Tomorrow is the Winter Solstice and we will celebrate the return of the light. I am always surprised at how soon I begin to notice that the days are getting longer. We live close to the 45th parallel north, which is halfway between the equator and the north pole, so the length of our days is probably about halfway between the consistency of the 12 hour periods of light and dark at the equator and the near total darkness of the north pole. We do, however, also live in a rainy climate, so often what sun we get is obscured by clouds. Our move to Portland happened one February and that winter was one of the darkest and most difficult of my life. For a long time we talked about moving back to Idaho where, even though it is cold and snows, the sun shines and the sky is blue many winter days. We were having a hard time with the dark winters here. But we are here to stay and I have made peace with the Portland winters. Even though the days are short, it is in the winter that I notice that incredible blue hour just before things get really dark. The light we create with electric lights and candles and a fire seem all the warmer and more welcoming because of the ambient darkness. When I arrive home to Christmas lights glowing along our roof line, it warms my heart.
When my daughter lived in Ecuador she lived very near the equator and on our visits there we experienced the sun that rose promptly at 6 am and set promptly at 6 pm, year round. The climate and seasons never changed. It was hard for me to wrap my mind around. I think the changing seasons and the changes in the length of the light in a day has been a difficult transition for my Ecuadorean son-in-law. I hope he will adjust and adapt to the dark Northwest winters.
I just stepped outside to see if I could see the lunar eclipse tonight. It is raining and clouded over. The sky has a purply pink cast to it, but no moon visible. Oh well. Inside the fire is burning down in the fireplace. All those trees we lost last winter are providing some beautiful light this year.

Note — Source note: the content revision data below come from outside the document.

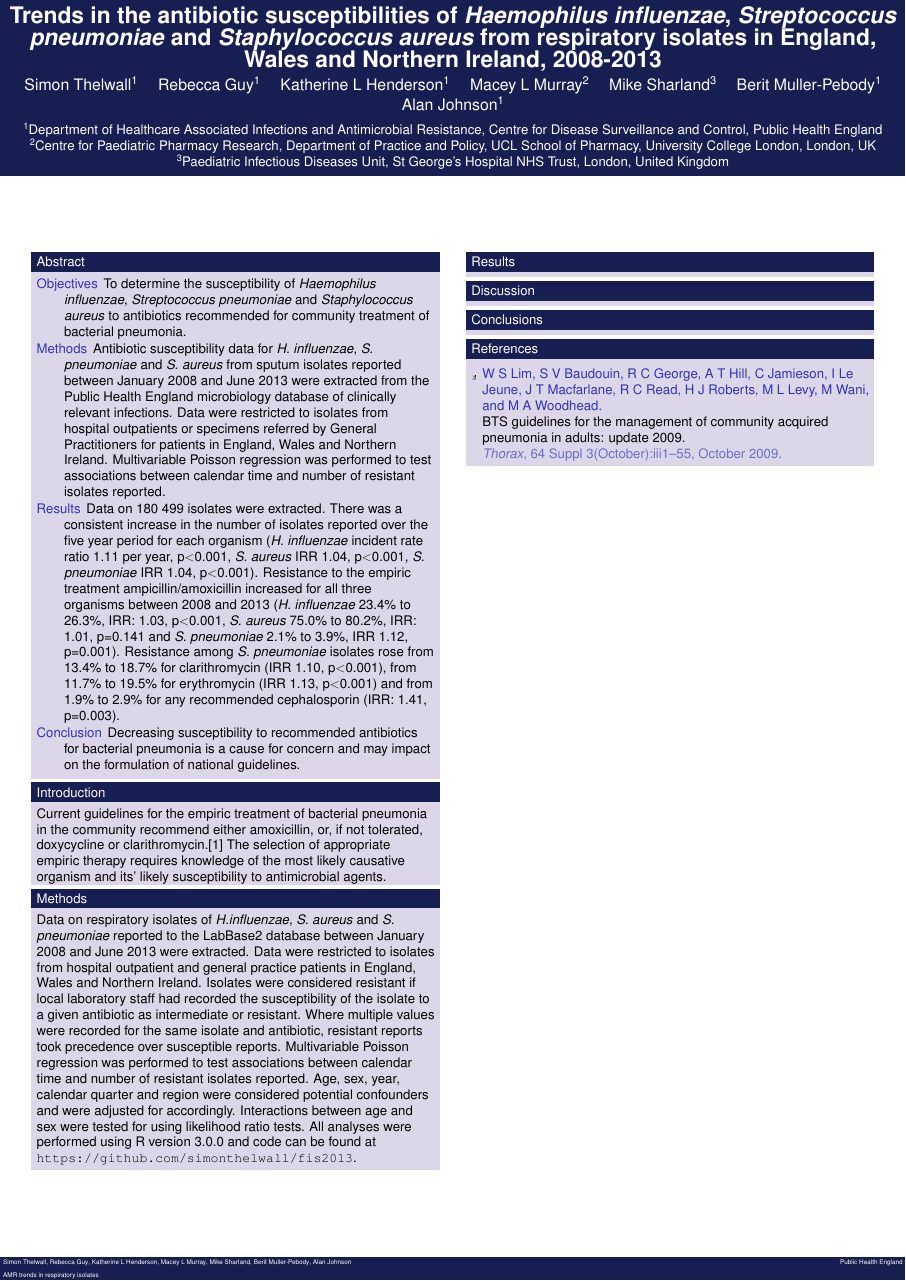
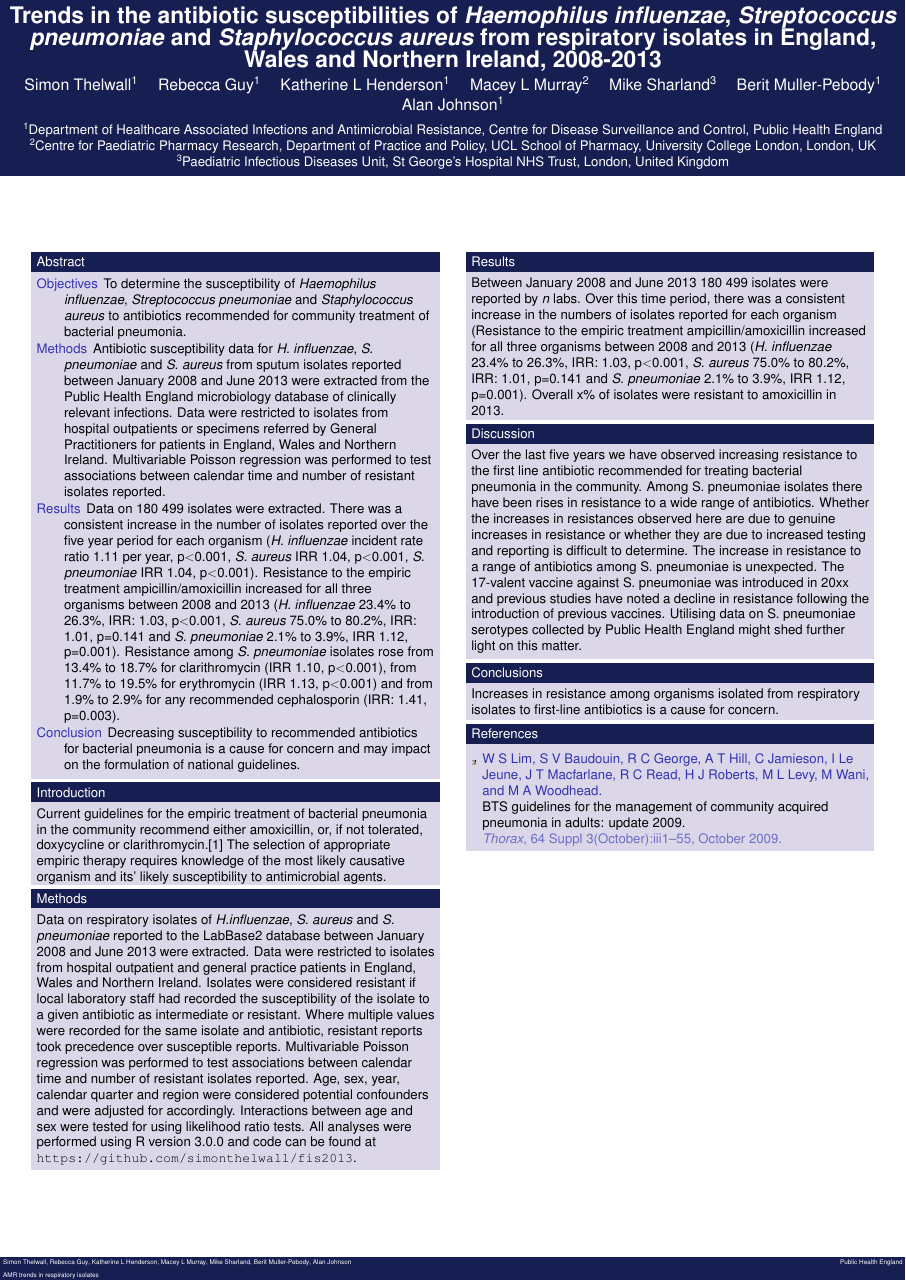
Before and after one commit to simonthelwall/fis2013, a LaTeX poster (fisposter.tex): the whole page. Compiled offline with pdfLaTeX; a LaTeX package or settings file that is missing is left out.

```diff
--- a/fisposter.tex
+++ b/fisposter.tex
@@ -99,14 +99,29 @@
 
   \column{.45\linewidth}
     \begin{block}{Results}
-
+   Between January 2008 and June 2013 180 499 isolates were reported by \textit{n} labs.
+   Over this time period, there was a consistent increase in the numbers of isolates reported for each organism (% ref to figure 1 here).
+   Resistance to the empiric treatment ampicillin/amoxicillin increased for all three organisms between 2008 and 2013 (\textit{H. influenzae} 23.4\% to 26.3\%, IRR: 1.03, p\textless0.001, \textit{S. aureus} 75.0\% to 80.2\%, IRR: 1.01, p=0.141 and \textit{S. pneumoniae} 2.1\% to 3.9\%, IRR 1.12, p=0.001).
+   Overall x\% of isolates were resistant to amoxicillin in 2013. % Need data for this. Table/figure?
+   % Figure 2 resistance to amoxicillin
+   % Figure 3 resistance to tetracyclines (in particular clarithromycin)
+   % Figure 4 resistance to cephalosporins
+   % Trends by age and sex? What is driving increase in resistance?
   \end{block}
 
   \begin{block}{Discussion}
-
+  Over the last five years we have observed increasing resistance to the first line antibiotic recommended for treating bacterial pneumonia in the community.
+  Among S. pneumoniae isolates there have been rises in resistance to a wide range of antibiotics.
+  Whether the increases in resistances observed here are due to genuine increases in resistance or whether they are due to increased testing and reporting is difficult to determine.
+  % comparison with other studies here. BSAC?
+  The increase in resistance to a range of antibiotics among S. pneumoniae is unexpected.
+  The 17-valent vaccine against S. pneumoniae was introduced in 20xx and previous studies have noted a decline in resistance following the introduction of previous vaccines. % ref our work here.
+  Utilising data on S. pneumoniae serotypes collected by Public Health England might shed further light on this matter.
   \end{block}
 
   \begin{block}{Conclusions}
+  Increases in resistance among organisms isolated from respiratory isolates to first-line antibiotics is a cause for concern.
+
 
   \end{block}
 
```
Also changed, not shown: 1 other file.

The sunshine is why we have not moved back to Seattle. It may be cold and snowy, but we do get sunshine. We were able to see the eclipse. I never get tired of seeing the wonders of nature. Have a wonderful Christmas, Terry and I hope the new year is full of joy and creativity for you.ReplyDelete

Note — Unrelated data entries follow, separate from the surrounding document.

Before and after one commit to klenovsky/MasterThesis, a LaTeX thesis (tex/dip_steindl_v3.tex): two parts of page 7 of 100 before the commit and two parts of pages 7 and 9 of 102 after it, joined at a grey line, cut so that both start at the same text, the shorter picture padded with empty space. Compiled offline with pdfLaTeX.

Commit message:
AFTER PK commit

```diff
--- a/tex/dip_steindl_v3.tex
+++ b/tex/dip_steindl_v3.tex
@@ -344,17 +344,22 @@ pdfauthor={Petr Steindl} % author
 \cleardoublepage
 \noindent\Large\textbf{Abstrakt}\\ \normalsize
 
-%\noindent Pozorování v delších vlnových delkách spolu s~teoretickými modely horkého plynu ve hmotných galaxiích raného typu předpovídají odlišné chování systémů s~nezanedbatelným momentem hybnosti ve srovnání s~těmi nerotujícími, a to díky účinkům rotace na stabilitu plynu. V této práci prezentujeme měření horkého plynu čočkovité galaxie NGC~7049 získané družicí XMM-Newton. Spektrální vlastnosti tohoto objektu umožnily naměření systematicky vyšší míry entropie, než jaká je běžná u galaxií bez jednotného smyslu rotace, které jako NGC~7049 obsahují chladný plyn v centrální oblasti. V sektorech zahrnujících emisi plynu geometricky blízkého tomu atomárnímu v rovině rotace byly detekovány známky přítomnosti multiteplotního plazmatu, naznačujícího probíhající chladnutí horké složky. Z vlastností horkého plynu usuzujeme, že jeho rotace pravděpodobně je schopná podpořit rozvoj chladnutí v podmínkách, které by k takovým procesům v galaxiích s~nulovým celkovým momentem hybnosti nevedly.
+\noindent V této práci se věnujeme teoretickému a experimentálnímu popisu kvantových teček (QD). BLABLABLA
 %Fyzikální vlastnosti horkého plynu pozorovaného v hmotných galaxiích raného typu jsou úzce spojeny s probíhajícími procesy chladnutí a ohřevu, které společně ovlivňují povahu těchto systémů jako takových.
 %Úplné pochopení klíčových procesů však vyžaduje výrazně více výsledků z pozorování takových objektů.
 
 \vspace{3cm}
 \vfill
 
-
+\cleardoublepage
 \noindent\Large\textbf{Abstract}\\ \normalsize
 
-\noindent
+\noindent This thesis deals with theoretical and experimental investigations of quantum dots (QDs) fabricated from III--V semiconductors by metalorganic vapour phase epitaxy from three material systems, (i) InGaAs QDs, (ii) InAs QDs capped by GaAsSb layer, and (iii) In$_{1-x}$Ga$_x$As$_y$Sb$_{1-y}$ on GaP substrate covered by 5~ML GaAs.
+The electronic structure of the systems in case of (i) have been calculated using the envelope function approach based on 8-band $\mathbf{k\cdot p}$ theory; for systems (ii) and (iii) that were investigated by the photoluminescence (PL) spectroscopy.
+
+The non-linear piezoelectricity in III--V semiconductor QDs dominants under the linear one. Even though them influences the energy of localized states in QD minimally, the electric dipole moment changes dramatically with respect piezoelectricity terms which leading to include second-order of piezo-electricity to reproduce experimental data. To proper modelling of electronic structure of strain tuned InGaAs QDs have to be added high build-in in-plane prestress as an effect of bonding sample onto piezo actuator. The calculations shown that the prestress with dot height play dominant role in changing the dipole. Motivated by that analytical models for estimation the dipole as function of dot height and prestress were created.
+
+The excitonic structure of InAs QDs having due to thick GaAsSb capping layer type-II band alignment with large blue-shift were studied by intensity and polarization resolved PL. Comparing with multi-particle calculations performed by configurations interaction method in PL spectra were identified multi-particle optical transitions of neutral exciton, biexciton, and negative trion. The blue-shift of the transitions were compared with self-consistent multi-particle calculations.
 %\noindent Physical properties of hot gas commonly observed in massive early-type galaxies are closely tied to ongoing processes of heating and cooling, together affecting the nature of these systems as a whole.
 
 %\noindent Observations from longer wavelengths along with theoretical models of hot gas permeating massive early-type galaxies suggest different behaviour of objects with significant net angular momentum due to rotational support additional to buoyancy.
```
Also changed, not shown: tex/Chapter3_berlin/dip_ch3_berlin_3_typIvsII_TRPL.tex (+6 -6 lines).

As I scrolled down to the picture of the fireplace, I got goose bumps. What a nice post. Rhonda M.ReplyDelete
When Ron and I moved out here, my great aunt and uncle told us "you will think it is only temporary, but you will never go back". And like you I miss the sun on the snow. It took at least 3 years to acclimate to the cloud cover, and this year I think I maybe revisiting those first winters... all I want to do is sleep. I miss the crackle of a real wood burning fire, the next knock on the door just might be me ;-).ReplyDelete
Light in all its forms is a very powerful thing. I'm fairly sure I would have trouble living in Norway, the land of my ancestors, where the winter months are so dark much of the time.ReplyDelete